▶ **WHAT YOU HAVE TO DO**
Without the pictures, reproduce the records that follow exactly.

▶ **Version difference data**
##############################

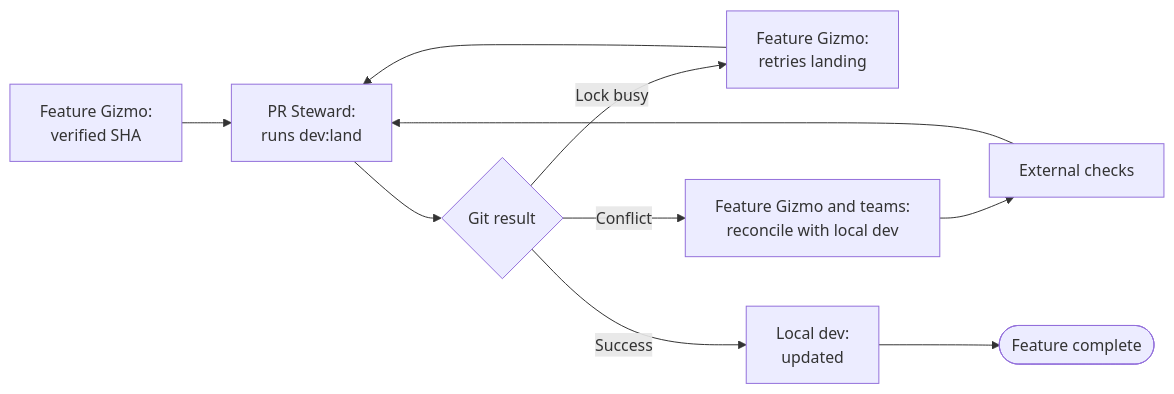
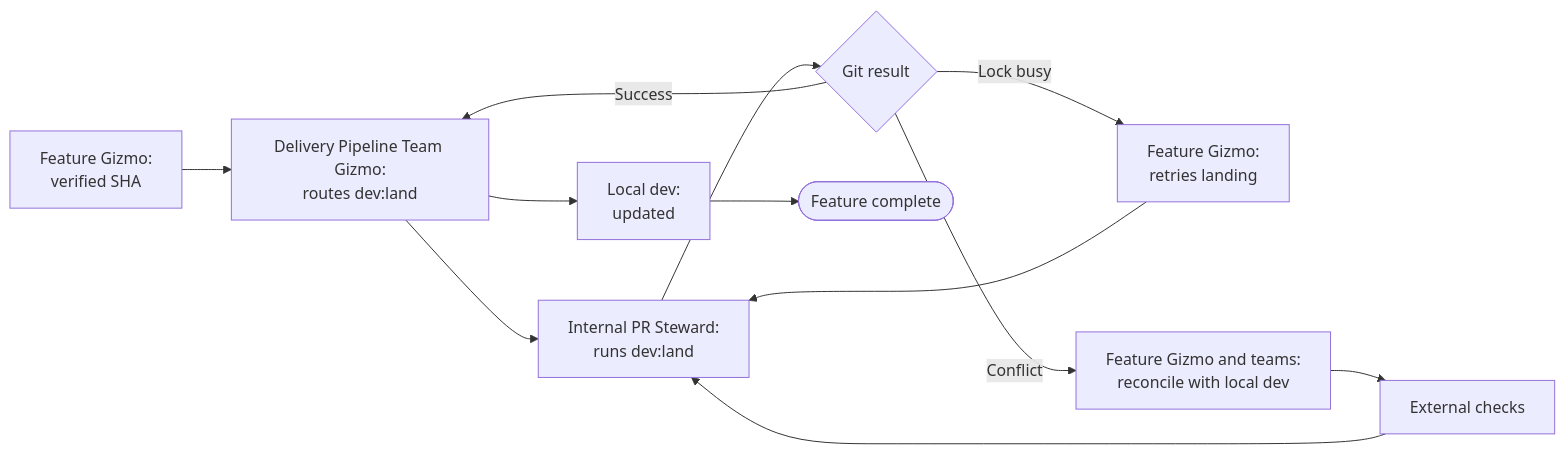
One commit to meta-secret/nook changed the ninth of 12 diagrams in .cortex/gizmo/architecture/multiagent-delivery-diagrams.md. Above: the diagram before and after it, drawn with Mermaid. The commit also changed other lines of this file and 14 other files, not shown here.

Commit message:
docs: formalize delivery pipeline routing

````diff
--- a/.cortex/gizmo/architecture/multiagent-delivery-diagrams.md
+++ b/.cortex/gizmo/architecture/multiagent-delivery-diagrams.md
@@ -229,16 +324,17 @@
 ```mermaid
 flowchart LR
     Gizmo["Feature Gizmo:<br/>verified SHA"]
-    Landing["PR Steward:<br/>runs dev:land"]
+    Pipeline["Delivery Pipeline Team Gizmo:<br/>routes dev:land"]
+    Landing["Internal PR Steward:<br/>runs dev:land"]
     Result{"Git result"}
     Retry["Feature Gizmo:<br/>retries landing"]
     Resolve["Feature Gizmo and teams:<br/>reconcile with local dev"]
     Checks["External checks"]
     Dev["Local dev:<br/>updated"]
     Complete([Feature complete])
 
-    Gizmo --> Landing --> Result
+    Gizmo --> Pipeline --> Landing --> Result
     Result -- Lock busy --> Retry --> Landing
     Result -- Conflict --> Resolve --> Checks --> Landing
-    Result -- Success --> Dev --> Complete
+    Result -- Success --> Pipeline --> Dev --> Complete
 ```
````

##############################

▶ **ANSWER SECTION**
One commit to meta-secret/nook changed the ninth of 12 diagrams in .cortex/gizmo/architecture/multiagent-delivery-diagrams.md. Above: the diagram before and after it, drawn with Mermaid. The commit also changed other lines of this file and 14 other files, not shown here.

Commit message:
docs: formalize delivery pipeline routing

````diff
--- a/.cortex/gizmo/architecture/multiagent-delivery-diagrams.md
+++ b/.cortex/gizmo/architecture/multiagent-delivery-diagrams.md
@@ -229,16 +324,17 @@
 ```mermaid
 flowchart LR
     Gizmo["Feature Gizmo:<br/>verified SHA"]
-    Landing["PR Steward:<br/>runs dev:land"]
+    Pipeline["Delivery Pipeline Team Gizmo:<br/>routes dev:land"]
+    Landing["Internal PR Steward:<br/>runs dev:land"]
     Result{"Git result"}
     Retry["Feature Gizmo:<br/>retries landing"]
     Resolve["Feature Gizmo and teams:<br/>reconcile with local dev"]
     Checks["External checks"]
     Dev["Local dev:<br/>updated"]
     Complete([Feature complete])
 
-    Gizmo --> Landing --> Result
+    Gizmo --> Pipeline --> Landing --> Result
     Result -- Lock busy --> Retry --> Landing
     Result -- Conflict --> Resolve --> Checks --> Landing
-    Result -- Success --> Dev --> Complete
+    Result -- Success --> Pipeline --> Dev --> Complete
 ```
````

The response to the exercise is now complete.